-------- SUPPLIED DATA

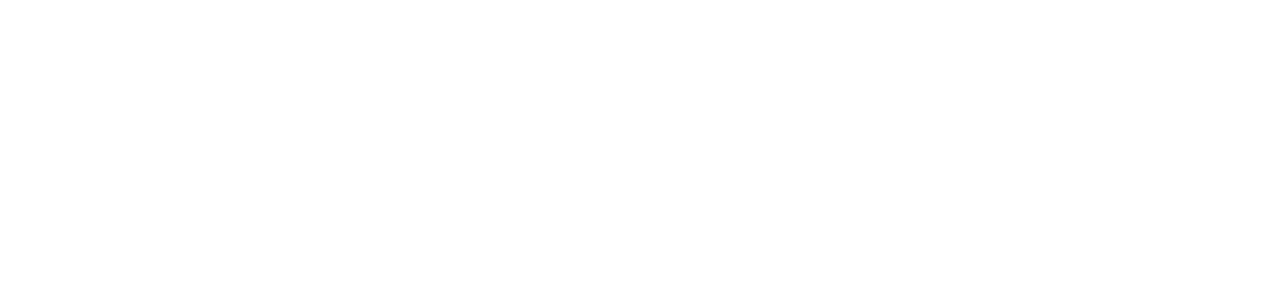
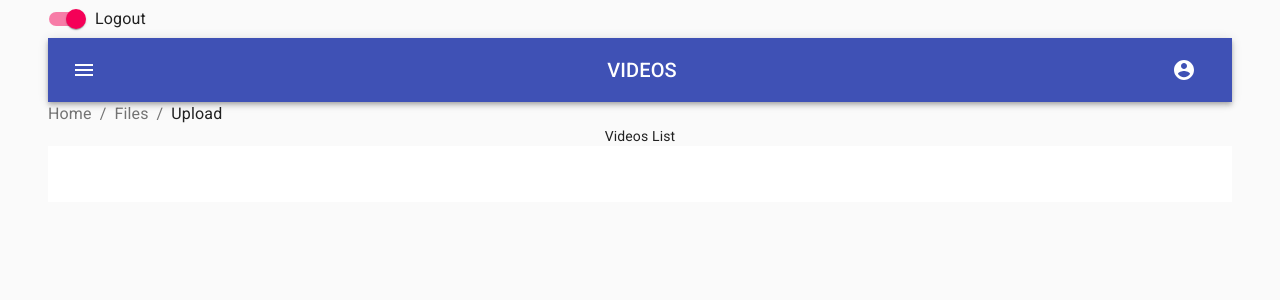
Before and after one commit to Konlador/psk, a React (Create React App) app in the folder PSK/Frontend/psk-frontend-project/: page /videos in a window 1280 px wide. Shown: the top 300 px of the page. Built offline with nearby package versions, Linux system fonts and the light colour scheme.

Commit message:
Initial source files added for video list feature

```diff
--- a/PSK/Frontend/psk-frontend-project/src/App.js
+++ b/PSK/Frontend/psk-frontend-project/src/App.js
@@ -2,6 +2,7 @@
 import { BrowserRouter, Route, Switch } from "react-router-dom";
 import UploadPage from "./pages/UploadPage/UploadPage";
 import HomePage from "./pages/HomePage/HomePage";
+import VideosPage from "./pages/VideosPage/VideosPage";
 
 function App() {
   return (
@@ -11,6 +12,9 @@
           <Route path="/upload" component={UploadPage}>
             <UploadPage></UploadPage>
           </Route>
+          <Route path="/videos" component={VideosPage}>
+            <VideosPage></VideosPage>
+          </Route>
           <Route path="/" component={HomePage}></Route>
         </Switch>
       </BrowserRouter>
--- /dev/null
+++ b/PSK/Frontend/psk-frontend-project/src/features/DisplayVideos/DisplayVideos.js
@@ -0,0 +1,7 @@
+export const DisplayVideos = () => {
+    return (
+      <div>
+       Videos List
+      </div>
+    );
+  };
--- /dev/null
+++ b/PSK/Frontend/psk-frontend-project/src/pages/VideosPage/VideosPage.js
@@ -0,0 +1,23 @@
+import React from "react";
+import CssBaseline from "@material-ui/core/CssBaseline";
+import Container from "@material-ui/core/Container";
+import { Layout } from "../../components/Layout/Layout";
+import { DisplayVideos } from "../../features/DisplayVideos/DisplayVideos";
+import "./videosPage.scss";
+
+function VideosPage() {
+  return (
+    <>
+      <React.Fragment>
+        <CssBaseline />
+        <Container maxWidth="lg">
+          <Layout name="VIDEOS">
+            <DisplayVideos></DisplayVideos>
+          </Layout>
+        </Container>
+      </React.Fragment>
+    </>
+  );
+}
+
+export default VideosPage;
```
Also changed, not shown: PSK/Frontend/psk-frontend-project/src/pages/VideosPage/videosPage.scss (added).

----------------

▶ EXERCISE AIM
Would you show every line in the data above that contains the string "pages"?

▶ SOLUTION TO THE PROBLEM
 import UploadPage from "./pages/UploadPage/UploadPage";
 import HomePage from "./pages/HomePage/HomePage";
+import VideosPage from "./pages/VideosPage/VideosPage";
+++ b/PSK/Frontend/psk-frontend-project/src/pages/VideosPage/VideosPage.js
Also changed, not shown: PSK/Frontend/psk-frontend-project/src/pages/VideosPage/videosPage.scss (added).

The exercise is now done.